  • Sometimes, it is impossible to use a temporary spacer, because there is too much damage with extensive loss of bone. In that case, a skeletal traction in bed for 6 weeks is inevitable, just in order to maintain leg length; however patient will be in bed for 6 weeks!


 

This kind of surgery causes extensive blood loss, up to 5 – 6 litres!! Blood transfusions are mandatory. Other complications, such as dislocation, are also more frequently after this kind of revision surgery.

Rehabilitation after revision surgery 

Rehabilitation is slower and less successful, depending on extensiveness of the surgery and general condition of the patient. Normally, all our patients are allowed for full weight bearing with crutches, starting 5 days after the operation.
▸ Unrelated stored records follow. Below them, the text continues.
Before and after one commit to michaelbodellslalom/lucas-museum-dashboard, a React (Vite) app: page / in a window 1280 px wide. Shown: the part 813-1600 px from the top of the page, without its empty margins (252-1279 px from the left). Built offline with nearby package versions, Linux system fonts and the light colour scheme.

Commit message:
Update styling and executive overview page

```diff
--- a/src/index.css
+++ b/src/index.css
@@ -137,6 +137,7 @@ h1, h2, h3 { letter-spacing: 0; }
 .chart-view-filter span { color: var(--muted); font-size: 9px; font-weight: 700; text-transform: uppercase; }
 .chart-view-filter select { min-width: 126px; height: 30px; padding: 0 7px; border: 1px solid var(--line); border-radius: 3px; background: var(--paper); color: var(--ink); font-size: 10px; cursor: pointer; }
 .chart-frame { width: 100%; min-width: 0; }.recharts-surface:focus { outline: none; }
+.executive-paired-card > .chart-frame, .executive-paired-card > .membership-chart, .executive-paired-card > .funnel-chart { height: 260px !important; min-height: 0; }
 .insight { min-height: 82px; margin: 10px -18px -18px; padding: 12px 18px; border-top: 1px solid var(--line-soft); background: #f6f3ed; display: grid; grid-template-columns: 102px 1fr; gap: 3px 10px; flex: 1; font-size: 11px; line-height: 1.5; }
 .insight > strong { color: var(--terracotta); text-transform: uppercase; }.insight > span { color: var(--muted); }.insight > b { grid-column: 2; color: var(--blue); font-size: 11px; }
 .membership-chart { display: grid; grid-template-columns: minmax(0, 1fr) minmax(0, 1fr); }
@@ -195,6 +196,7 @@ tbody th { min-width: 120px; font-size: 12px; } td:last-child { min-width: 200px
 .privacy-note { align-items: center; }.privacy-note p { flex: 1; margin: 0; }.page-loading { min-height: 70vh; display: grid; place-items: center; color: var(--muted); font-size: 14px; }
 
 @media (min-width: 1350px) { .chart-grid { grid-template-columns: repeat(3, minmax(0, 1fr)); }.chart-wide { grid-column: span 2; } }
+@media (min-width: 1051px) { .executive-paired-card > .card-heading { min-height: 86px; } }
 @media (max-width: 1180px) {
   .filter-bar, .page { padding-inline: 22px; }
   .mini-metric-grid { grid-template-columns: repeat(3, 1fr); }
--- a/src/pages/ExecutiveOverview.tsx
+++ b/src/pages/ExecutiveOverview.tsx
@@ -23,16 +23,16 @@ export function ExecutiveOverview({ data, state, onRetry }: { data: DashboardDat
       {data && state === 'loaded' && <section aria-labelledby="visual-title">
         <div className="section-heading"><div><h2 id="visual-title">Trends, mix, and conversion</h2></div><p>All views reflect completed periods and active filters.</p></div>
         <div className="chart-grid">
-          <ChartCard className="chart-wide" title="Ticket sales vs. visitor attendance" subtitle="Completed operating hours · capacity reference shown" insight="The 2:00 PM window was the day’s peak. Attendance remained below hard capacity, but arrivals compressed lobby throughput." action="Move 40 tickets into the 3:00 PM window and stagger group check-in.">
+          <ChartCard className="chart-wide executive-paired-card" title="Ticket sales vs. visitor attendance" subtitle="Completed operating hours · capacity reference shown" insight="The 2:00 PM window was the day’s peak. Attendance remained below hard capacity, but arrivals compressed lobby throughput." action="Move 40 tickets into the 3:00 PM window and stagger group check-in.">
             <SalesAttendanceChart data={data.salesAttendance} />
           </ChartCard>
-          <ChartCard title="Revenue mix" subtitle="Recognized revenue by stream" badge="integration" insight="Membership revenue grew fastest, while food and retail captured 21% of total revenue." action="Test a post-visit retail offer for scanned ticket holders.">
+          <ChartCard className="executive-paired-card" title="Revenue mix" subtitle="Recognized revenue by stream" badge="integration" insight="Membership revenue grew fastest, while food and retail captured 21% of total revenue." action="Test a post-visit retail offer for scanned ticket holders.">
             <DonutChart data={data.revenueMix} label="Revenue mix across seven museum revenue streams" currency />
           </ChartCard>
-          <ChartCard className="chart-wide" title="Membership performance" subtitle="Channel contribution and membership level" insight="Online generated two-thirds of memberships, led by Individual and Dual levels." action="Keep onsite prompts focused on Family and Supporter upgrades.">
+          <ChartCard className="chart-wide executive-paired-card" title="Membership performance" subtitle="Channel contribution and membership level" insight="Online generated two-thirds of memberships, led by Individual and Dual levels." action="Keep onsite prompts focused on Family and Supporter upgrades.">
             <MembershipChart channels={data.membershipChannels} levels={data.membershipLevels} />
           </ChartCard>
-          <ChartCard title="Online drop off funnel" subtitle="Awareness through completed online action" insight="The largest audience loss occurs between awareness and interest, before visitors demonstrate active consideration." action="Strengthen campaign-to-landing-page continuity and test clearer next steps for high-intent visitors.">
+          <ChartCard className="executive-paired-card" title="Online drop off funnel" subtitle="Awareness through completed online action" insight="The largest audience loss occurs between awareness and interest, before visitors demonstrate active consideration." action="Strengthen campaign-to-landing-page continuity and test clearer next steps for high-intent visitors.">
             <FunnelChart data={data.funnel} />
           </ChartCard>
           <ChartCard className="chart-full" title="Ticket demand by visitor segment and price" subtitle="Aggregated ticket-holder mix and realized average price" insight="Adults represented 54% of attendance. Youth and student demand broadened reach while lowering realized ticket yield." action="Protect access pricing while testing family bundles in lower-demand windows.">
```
We believe that the prosthesis should have already intrinsic stability during operation, if not, it is doomed to fail in most cases! The stay in hospital varies from 14 up to 21 days, depending on type of surgery and general condition of the patient.

Complications after revision surgery

Besides the earlier mentioned complications in primary total hip replacement (see complications total hip arthroplasty), one should be aware that the chance for dislocation after revision surgery is much bigger, about 10 % versus 1 % after primary hip replacement. One exception is the revision procedure with the BHR metal-on-metal articulation, using a Dysplasia cup in combination with a large metal modular head on a classical stem. This reduces the chance for dislocation to an absolute minimum.